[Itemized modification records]
------------------------------------------------------------
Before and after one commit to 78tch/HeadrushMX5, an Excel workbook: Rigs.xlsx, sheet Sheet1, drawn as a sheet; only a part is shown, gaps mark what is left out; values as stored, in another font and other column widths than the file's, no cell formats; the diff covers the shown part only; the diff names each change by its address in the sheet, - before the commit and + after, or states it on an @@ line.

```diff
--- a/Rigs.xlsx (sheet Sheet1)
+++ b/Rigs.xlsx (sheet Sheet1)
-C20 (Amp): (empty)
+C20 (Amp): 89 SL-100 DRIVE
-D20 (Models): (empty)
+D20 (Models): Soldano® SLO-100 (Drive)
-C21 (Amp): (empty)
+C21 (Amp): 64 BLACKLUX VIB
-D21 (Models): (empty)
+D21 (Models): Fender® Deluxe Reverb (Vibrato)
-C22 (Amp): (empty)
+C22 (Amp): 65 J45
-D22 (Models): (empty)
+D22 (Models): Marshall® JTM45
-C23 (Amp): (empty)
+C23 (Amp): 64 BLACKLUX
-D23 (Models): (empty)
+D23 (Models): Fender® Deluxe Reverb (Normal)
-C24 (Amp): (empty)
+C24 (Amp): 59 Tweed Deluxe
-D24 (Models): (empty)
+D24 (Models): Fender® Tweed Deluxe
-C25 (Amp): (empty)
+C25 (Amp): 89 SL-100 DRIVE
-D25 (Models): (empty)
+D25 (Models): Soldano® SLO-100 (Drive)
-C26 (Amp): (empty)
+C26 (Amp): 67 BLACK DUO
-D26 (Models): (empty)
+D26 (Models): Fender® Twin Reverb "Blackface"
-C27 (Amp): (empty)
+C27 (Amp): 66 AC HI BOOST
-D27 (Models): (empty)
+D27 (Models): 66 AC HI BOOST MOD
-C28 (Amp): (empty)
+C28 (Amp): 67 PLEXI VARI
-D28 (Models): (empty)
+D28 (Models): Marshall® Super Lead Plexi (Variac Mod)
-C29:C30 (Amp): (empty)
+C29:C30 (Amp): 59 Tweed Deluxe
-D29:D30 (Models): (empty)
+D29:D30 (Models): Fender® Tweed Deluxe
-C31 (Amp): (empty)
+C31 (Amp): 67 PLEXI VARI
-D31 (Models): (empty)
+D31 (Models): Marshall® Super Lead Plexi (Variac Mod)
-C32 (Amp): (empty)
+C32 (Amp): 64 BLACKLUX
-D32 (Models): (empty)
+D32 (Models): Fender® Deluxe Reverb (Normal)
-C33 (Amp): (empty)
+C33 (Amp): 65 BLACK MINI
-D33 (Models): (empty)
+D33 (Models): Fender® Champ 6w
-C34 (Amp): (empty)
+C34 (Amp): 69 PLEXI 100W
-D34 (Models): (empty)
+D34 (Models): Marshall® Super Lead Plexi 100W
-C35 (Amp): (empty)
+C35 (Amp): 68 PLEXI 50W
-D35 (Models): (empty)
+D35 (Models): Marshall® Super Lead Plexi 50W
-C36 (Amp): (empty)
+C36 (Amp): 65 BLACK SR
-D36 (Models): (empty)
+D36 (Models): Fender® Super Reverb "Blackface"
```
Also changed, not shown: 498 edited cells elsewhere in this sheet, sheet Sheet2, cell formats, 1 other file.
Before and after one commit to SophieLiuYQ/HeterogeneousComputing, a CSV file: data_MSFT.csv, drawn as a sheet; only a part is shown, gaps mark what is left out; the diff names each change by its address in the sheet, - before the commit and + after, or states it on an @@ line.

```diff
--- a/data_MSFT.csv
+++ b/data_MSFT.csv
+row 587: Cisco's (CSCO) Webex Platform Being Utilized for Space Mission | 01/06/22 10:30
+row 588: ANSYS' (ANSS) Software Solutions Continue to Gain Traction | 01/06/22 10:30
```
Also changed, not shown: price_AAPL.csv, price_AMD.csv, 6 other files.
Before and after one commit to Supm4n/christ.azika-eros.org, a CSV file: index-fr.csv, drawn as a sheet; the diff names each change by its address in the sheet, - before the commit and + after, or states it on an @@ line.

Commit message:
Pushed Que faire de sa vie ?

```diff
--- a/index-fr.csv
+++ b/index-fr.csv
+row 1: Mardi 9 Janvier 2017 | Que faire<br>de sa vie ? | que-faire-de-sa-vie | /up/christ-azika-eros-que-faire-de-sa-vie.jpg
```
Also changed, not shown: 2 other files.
------------------------------------------------------------
» Task requirements:
Without leaving anything out, output all of the data above exactly.

» Written answer:
Before and after one commit to 78tch/HeadrushMX5, an Excel workbook: Rigs.xlsx, sheet Sheet1, drawn as a sheet; only a part is shown, gaps mark what is left out; values as stored, in another font and other column widths than the file's, no cell formats; the diff covers the shown part only; the diff names each change by its address in the sheet, - before the commit and + after, or states it on an @@ line.

```diff
--- a/Rigs.xlsx (sheet Sheet1)
+++ b/Rigs.xlsx (sheet Sheet1)
-C20 (Amp): (empty)
+C20 (Amp): 89 SL-100 DRIVE
-D20 (Models): (empty)
+D20 (Models): Soldano® SLO-100 (Drive)
-C21 (Amp): (empty)
+C21 (Amp): 64 BLACKLUX VIB
-D21 (Models): (empty)
+D21 (Models): Fender® Deluxe Reverb (Vibrato)
-C22 (Amp): (empty)
+C22 (Amp): 65 J45
-D22 (Models): (empty)
+D22 (Models): Marshall® JTM45
-C23 (Amp): (empty)
+C23 (Amp): 64 BLACKLUX
-D23 (Models): (empty)
+D23 (Models): Fender® Deluxe Reverb (Normal)
-C24 (Amp): (empty)
+C24 (Amp): 59 Tweed Deluxe
-D24 (Models): (empty)
+D24 (Models): Fender® Tweed Deluxe
-C25 (Amp): (empty)
+C25 (Amp): 89 SL-100 DRIVE
-D25 (Models): (empty)
+D25 (Models): Soldano® SLO-100 (Drive)
-C26 (Amp): (empty)
+C26 (Amp): 67 BLACK DUO
-D26 (Models): (empty)
+D26 (Models): Fender® Twin Reverb "Blackface"
-C27 (Amp): (empty)
+C27 (Amp): 66 AC HI BOOST
-D27 (Models): (empty)
+D27 (Models): 66 AC HI BOOST MOD
-C28 (Amp): (empty)
+C28 (Amp): 67 PLEXI VARI
-D28 (Models): (empty)
+D28 (Models): Marshall® Super Lead Plexi (Variac Mod)
-C29:C30 (Amp): (empty)
+C29:C30 (Amp): 59 Tweed Deluxe
-D29:D30 (Models): (empty)
+D29:D30 (Models): Fender® Tweed Deluxe
-C31 (Amp): (empty)
+C31 (Amp): 67 PLEXI VARI
-D31 (Models): (empty)
+D31 (Models): Marshall® Super Lead Plexi (Variac Mod)
-C32 (Amp): (empty)
+C32 (Amp): 64 BLACKLUX
-D32 (Models): (empty)
+D32 (Models): Fender® Deluxe Reverb (Normal)
-C33 (Amp): (empty)
+C33 (Amp): 65 BLACK MINI
-D33 (Models): (empty)
+D33 (Models): Fender® Champ 6w
-C34 (Amp): (empty)
+C34 (Amp): 69 PLEXI 100W
-D34 (Models): (empty)
+D34 (Models): Marshall® Super Lead Plexi 100W
-C35 (Amp): (empty)
+C35 (Amp): 68 PLEXI 50W
-D35 (Models): (empty)
+D35 (Models): Marshall® Super Lead Plexi 50W
-C36 (Amp): (empty)
+C36 (Amp): 65 BLACK SR
-D36 (Models): (empty)
+D36 (Models): Fender® Super Reverb "Blackface"
```
Also changed, not shown: 498 edited cells elsewhere in this sheet, sheet Sheet2, cell formats, 1 other file.
Before and after one commit to SophieLiuYQ/HeterogeneousComputing, a CSV file: data_MSFT.csv, drawn as a sheet; only a part is shown, gaps mark what is left out; the diff names each change by its address in the sheet, - before the commit and + after, or states it on an @@ line.

```diff
--- a/data_MSFT.csv
+++ b/data_MSFT.csv
+row 587: Cisco's (CSCO) Webex Platform Being Utilized for Space Mission | 01/06/22 10:30
+row 588: ANSYS' (ANSS) Software Solutions Continue to Gain Traction | 01/06/22 10:30
```
Also changed, not shown: price_AAPL.csv, price_AMD.csv, 6 other files.
Before and after one commit to Supm4n/christ.azika-eros.org, a CSV file: index-fr.csv, drawn as a sheet; the diff names each change by its address in the sheet, - before the commit and + after, or states it on an @@ line.

Commit message:
Pushed Que faire de sa vie ?

```diff
--- a/index-fr.csv
+++ b/index-fr.csv
+row 1: Mardi 9 Janvier 2017 | Que faire<br>de sa vie ? | que-faire-de-sa-vie | /up/christ-azika-eros-que-faire-de-sa-vie.jpg
```
Also changed, not shown: 2 other files.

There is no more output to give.